Required action — What is the number of lines in these records with "print" in them? Answer with that number only.

Supplied records —
================
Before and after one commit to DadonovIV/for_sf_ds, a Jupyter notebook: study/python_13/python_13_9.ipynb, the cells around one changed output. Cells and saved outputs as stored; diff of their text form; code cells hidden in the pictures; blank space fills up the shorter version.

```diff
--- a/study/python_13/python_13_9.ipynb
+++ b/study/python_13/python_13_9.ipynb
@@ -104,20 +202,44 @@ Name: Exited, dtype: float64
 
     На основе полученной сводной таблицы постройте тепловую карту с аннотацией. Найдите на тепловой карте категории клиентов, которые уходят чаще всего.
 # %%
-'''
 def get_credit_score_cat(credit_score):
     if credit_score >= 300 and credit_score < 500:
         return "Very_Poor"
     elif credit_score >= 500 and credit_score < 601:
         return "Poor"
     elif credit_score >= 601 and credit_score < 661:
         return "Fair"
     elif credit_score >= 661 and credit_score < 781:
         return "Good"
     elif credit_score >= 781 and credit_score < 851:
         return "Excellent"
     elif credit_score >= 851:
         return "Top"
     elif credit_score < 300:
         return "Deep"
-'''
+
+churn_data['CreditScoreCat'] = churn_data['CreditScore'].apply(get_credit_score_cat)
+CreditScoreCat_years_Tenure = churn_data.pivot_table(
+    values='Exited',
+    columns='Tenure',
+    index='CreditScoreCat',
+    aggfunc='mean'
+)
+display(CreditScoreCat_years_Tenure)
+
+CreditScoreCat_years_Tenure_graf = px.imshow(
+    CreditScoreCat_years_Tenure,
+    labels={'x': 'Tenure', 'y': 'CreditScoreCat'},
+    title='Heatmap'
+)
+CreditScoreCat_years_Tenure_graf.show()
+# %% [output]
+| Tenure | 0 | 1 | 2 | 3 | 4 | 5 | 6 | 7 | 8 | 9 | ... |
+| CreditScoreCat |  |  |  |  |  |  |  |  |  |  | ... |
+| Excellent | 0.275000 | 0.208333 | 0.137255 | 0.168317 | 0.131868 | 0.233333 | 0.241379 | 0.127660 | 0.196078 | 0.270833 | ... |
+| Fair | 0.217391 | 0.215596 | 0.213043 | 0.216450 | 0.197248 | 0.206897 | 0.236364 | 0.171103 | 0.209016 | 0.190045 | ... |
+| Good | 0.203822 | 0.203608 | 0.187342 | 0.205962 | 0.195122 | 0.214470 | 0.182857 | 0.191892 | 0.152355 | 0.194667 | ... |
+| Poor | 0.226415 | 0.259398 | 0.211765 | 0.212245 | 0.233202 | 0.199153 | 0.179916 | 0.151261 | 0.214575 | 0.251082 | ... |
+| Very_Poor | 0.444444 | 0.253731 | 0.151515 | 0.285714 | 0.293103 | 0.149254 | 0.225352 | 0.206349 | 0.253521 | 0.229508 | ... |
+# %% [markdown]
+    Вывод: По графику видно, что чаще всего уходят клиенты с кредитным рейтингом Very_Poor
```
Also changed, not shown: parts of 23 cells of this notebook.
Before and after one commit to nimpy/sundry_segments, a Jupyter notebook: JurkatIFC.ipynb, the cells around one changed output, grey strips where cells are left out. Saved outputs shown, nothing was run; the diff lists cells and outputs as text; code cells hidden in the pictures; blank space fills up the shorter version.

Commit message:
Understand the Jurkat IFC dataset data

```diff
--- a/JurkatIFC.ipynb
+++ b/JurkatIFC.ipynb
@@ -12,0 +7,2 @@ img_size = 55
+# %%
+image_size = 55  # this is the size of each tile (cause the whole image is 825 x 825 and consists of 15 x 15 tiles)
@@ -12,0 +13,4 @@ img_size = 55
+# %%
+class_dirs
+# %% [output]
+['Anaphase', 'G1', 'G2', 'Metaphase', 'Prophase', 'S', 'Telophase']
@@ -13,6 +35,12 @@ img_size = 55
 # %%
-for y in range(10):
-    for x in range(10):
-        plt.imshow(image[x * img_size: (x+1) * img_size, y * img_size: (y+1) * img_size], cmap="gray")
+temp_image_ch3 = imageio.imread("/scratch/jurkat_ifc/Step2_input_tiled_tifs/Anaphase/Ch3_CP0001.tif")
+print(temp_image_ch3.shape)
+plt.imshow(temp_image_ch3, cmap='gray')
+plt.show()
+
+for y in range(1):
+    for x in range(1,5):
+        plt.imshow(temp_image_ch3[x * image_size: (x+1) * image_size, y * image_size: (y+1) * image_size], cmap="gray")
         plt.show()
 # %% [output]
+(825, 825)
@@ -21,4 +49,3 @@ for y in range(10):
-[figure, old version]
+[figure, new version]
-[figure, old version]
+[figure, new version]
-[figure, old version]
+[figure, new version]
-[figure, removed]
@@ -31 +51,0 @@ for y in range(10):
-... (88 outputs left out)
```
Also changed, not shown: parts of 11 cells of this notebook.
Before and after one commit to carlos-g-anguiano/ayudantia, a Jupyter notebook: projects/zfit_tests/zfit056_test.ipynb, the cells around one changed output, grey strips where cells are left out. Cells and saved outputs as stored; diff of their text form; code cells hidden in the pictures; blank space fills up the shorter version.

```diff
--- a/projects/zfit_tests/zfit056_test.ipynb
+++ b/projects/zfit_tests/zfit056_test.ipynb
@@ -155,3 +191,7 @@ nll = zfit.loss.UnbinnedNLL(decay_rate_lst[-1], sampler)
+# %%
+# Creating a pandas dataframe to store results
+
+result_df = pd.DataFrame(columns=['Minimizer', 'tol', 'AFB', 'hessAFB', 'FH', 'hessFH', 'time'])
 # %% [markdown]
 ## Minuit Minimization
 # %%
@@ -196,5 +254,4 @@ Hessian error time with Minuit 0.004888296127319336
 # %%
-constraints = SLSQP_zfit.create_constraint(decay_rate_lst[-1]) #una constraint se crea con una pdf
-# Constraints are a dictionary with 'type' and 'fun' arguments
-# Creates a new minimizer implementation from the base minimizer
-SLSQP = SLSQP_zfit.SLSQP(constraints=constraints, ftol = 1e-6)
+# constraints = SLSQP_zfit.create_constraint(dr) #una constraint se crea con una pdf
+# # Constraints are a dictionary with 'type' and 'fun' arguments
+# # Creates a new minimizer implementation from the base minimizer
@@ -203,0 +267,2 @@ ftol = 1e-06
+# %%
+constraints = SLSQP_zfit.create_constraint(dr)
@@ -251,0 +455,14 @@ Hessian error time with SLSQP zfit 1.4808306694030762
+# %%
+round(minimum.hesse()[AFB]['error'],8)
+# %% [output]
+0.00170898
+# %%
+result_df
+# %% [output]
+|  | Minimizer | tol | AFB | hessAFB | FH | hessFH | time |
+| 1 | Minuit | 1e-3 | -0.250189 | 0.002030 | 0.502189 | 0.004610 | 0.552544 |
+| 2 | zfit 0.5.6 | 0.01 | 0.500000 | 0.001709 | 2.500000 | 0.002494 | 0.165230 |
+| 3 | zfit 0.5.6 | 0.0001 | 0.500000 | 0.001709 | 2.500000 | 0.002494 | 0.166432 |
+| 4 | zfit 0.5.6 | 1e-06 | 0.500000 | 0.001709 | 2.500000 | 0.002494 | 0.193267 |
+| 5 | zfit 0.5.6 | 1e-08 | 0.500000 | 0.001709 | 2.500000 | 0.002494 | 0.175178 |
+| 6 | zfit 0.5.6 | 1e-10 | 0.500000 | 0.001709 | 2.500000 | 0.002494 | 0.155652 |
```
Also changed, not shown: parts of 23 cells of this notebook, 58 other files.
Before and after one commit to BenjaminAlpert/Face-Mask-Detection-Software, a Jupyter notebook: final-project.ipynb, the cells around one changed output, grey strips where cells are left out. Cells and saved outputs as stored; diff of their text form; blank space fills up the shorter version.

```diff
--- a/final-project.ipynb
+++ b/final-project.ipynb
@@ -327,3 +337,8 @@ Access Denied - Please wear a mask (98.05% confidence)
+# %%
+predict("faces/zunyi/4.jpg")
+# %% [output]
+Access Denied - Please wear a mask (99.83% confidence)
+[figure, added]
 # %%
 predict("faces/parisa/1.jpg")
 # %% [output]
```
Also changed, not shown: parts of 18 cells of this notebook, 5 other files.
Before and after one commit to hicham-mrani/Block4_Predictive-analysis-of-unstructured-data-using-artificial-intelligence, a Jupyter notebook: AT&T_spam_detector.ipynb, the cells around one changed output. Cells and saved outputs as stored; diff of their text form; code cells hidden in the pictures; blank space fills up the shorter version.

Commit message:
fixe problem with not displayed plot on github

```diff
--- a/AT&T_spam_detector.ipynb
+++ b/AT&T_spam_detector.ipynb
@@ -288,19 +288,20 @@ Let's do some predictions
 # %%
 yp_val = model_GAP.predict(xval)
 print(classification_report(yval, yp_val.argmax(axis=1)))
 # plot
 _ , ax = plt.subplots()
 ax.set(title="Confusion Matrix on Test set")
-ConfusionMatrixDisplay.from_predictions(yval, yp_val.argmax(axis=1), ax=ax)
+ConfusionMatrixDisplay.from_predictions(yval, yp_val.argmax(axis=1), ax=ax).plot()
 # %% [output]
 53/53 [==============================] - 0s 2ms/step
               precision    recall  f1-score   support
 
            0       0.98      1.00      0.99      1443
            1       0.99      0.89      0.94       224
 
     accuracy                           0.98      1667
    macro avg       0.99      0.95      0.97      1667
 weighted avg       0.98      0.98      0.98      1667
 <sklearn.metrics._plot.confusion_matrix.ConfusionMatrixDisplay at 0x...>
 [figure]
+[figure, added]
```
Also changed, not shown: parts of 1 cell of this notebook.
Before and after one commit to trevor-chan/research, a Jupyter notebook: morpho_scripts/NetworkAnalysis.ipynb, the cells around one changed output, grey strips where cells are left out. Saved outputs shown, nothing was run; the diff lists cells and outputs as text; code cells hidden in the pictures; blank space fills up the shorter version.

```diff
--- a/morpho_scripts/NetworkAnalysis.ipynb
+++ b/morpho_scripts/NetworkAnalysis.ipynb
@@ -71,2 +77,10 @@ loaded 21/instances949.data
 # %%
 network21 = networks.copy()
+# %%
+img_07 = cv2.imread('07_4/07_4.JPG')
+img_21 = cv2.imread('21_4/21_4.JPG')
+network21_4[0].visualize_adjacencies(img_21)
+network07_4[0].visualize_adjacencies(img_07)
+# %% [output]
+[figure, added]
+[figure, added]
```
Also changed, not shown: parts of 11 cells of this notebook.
================
The answer — 2